CBC prepares draft law on sale of loans and securitisation
A Central Bank draft law on loan sales provides that loans could only be sold to companies resident in Cyprus, in addition to subsidiaries of credit institutions in other EU member states.
This settles the concerns by investors and politicians alike that mortgaged Cyprus properties that have defaulted may end up in foreign hands, particularly Turkey.
The CBC may also intervene in the rate of disposals of immovable properties to safeguard the financial stability in the Republic, the frat law says, and to check in detail the natural and legal persons hidden behind the credit acquiring companies.
At the same time, the Central Bank prepared a second draft law on loan securitisation.
The two bills, according to the Cyprus News Agency, are discussed in a Task Force established under the CBC, with the participation of representatives of commercial banks, the Banks Association and Certified Public Accountants of Cyprus (ICPAC), the Bar Association Borrower Association.
Among other issues, they examine the obstacles to the transfer of individual loans or loan portfolios to third parties, which may arise from the loan contracts, collateral agreements and existing legislation.
The adoption of the two bills by the Cabinet by the end of June is a prior action requested by the Troika of international lenders. Under the fifth update of the Memorandum, the Cypriot authorities should remove any obstacles to the transfer of loans to third parties, while the consent of the borrower should not be required, as it is the case today.

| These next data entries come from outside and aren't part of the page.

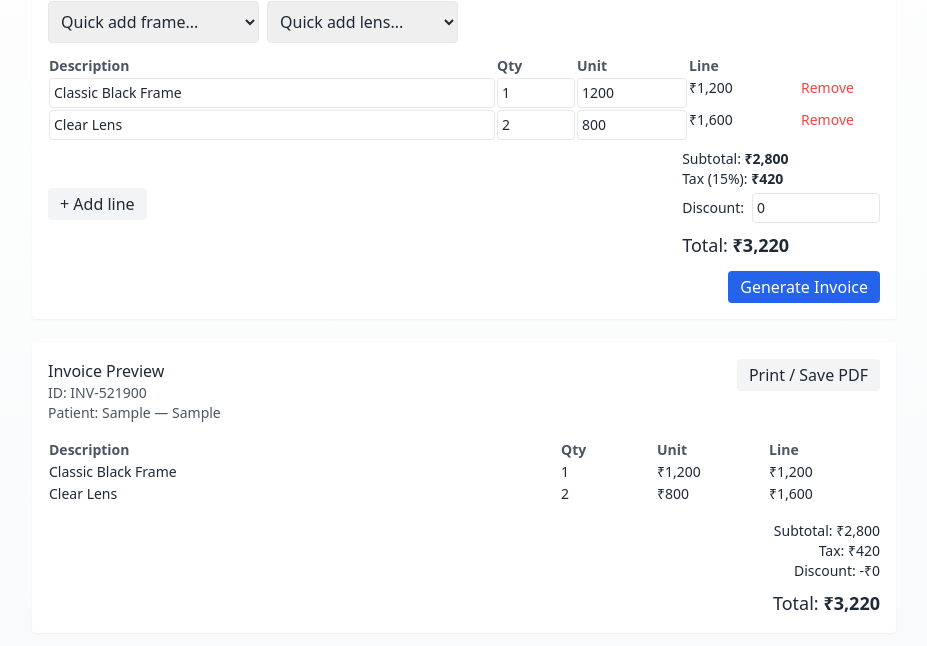
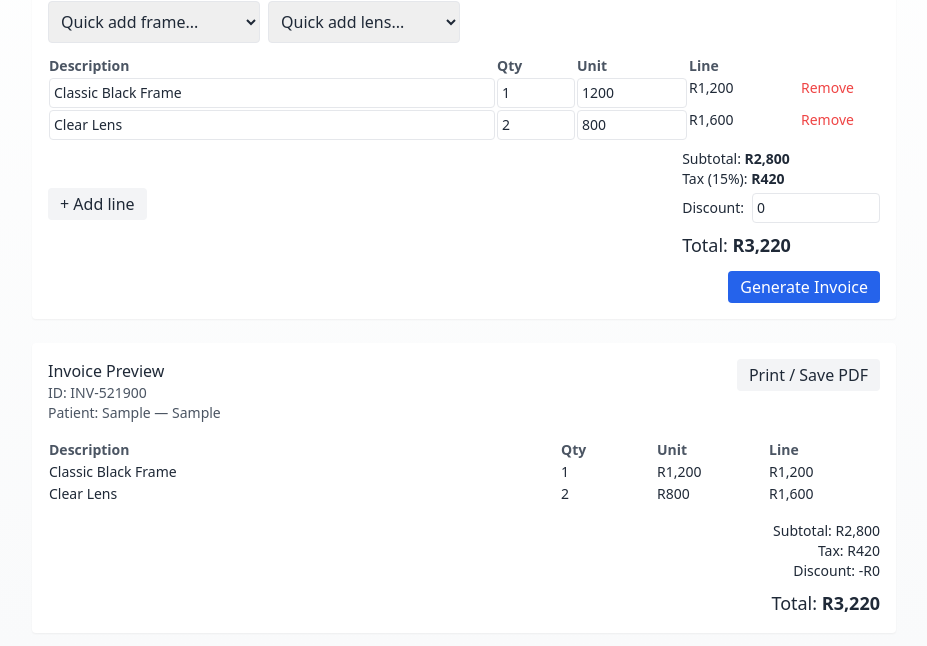
Before and after one commit to dev-thandabantu/lathitha-repo, a React (Vite) app: page / in a window 1280 px wide. Both pictures are taken after typing "Sample", "Sample", "Sample" into the empty fields and a click on the button "Generate Invoice". Shown: the part 243-889 px from the top of the page, without its empty margins (176-1103 px from the left). Built offline with nearby package versions, Linux system fonts and the light colour scheme.

Commit message:
fix(currency): use R for South African Rand in invoices

```diff
--- a/src/views/InvoiceView.jsx
+++ b/src/views/InvoiceView.jsx
@@ -83,11 +83,11 @@ export default function InvoiceView(){
           <div className="sm:col-span-2 flex gap-2">
             <select className="p-2 border rounded" onChange={e=>quickAddFrame(e.target.value)} defaultValue="">
               <option value="" disabled>Quick add frame...</option>
-              {mockFrames.map(f=> <option key={f.id} value={f.id}>{f.name} — ₹{f.price}</option>)}
+              {mockFrames.map(f=> <option key={f.id} value={f.id}>{f.name} — R{f.price}</option>)}
             </select>
             <select className="p-2 border rounded" onChange={e=>quickAddLens(e.target.value)} defaultValue="">
               <option value="" disabled>Quick add lens...</option>
-              {lensOptions.map(l=> <option key={l.id} value={l.id}>{l.name} — ₹{l.price}</option>)}
+              {lensOptions.map(l=> <option key={l.id} value={l.id}>{l.name} — R{l.price}</option>)}
             </select>
           </div>
 
@@ -115,7 +115,7 @@ export default function InvoiceView(){
                       <td>
                         <input className="p-1 border rounded w-full" type="number" value={it.unit} onChange={e=>updateItem(idx, { unit: Number(e.target.value) })} />
                       </td>
-                      <td>₹{(Number(it.qty||0) * Number(it.unit||0)).toLocaleString()}</td>
+                      <td>R{(Number(it.qty||0) * Number(it.unit||0)).toLocaleString()}</td>
                       <td><button onClick={()=>removeItem(idx)} className="text-red-500">Remove</button></td>
                     </tr>
                   ))}
@@ -126,10 +126,10 @@ export default function InvoiceView(){
             <div className="mt-2 flex items-center gap-2">
               <button onClick={addItem} className="px-3 py-1 bg-gray-100 rounded">+ Add line</button>
               <div className="ml-auto text-sm">
-                <div>Subtotal: <strong>₹{subtotal().toLocaleString()}</strong></div>
-                <div>Tax ({Math.round(taxRate*100)}%): <strong>₹{tax().toLocaleString()}</strong></div>
+                <div>Subtotal: <strong>R{subtotal().toLocaleString()}</strong></div>
+                <div>Tax ({Math.round(taxRate*100)}%): <strong>R{tax().toLocaleString()}</strong></div>
                 <div className="flex items-center gap-2 mt-1">Discount: <input type="number" className="p-1 border rounded w-32" value={discount} onChange={e=>setDiscount(Number(e.target.value))} /> </div>
-                <div className="mt-2 text-lg">Total: <strong>₹{grandTotal().toLocaleString()}</strong></div>
+                <div className="mt-2 text-lg">Total: <strong>R{grandTotal().toLocaleString()}</strong></div>
               </div>
             </div>
           </div>
@@ -168,8 +168,8 @@ export default function InvoiceView(){
                   <tr key={it.id}>
                     <td>{it.desc}</td>
                     <td>{it.qty}</td>
-                    <td>₹{it.unit.toLocaleString()}</td>
-                    <td>₹{(it.qty * it.unit).toLocaleString()}</td>
+                    <td>R{it.unit.toLocaleString()}</td>
+                    <td>R{(it.qty * it.unit).toLocaleString()}</td>
                   </tr>
                 ))}
               </tbody>
@@ -177,10 +177,10 @@ export default function InvoiceView(){
           </div>
 
           <div className="mt-4 text-right text-sm">
-            <div>Subtotal: ₹{invoice.subtotal.toLocaleString()}</div>
-            <div>Tax: ₹{invoice.tax.toLocaleString()}</div>
-            <div>Discount: -₹{invoice.discount.toLocaleString()}</div>
-            <div className="mt-2 text-lg">Total: <strong>₹{invoice.total.toLocaleString()}</strong></div>
+            <div>Subtotal: R{invoice.subtotal.toLocaleString()}</div>
+            <div>Tax: R{invoice.tax.toLocaleString()}</div>
+            <div>Discount: -R{invoice.discount.toLocaleString()}</div>
+            <div className="mt-2 text-lg">Total: <strong>R{invoice.total.toLocaleString()}</strong></div>
           </div>
         </section>
       )}
```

According to the draft law, all loans, performing and non - performing could be sold.
It also stipulates that a company which intends to engage in credit acquisition may apply to the Central Bank by presenting the identity of its shareholders, whether direct or indirect, natural or legal persons, who have qualifying holdings and the amount of this holding or, if there are no qualifying holdings, the identity of the 20 largest shareholders.
Under the third part of the proposed law (supervisory powers and requirements), the Central Bank may intervene in the rate of disposals of immovable properties, by issuing general or specific directives or guidelines.
A second bill called “The securitisation law,” allows the creation of an organisation, in which the banks assign or sell their loans and the organisation issues either shares or bonds to secure the loans granted.
The guarantor under the proposed law can be either a person, including the government, or any public authority.
Meanwhile, parliament has approved the regulations on auctions, paving the way to banking institutions to conclude foreclosures proceedings.
During their regular session Thursday, 33 MPs voted in favour of regulations, while 21 voted against.
Banking institutions in Cyprus may now activate foreclosures proceedings, a crucial requirement of the island’s 10 bln euro bailout programme. last the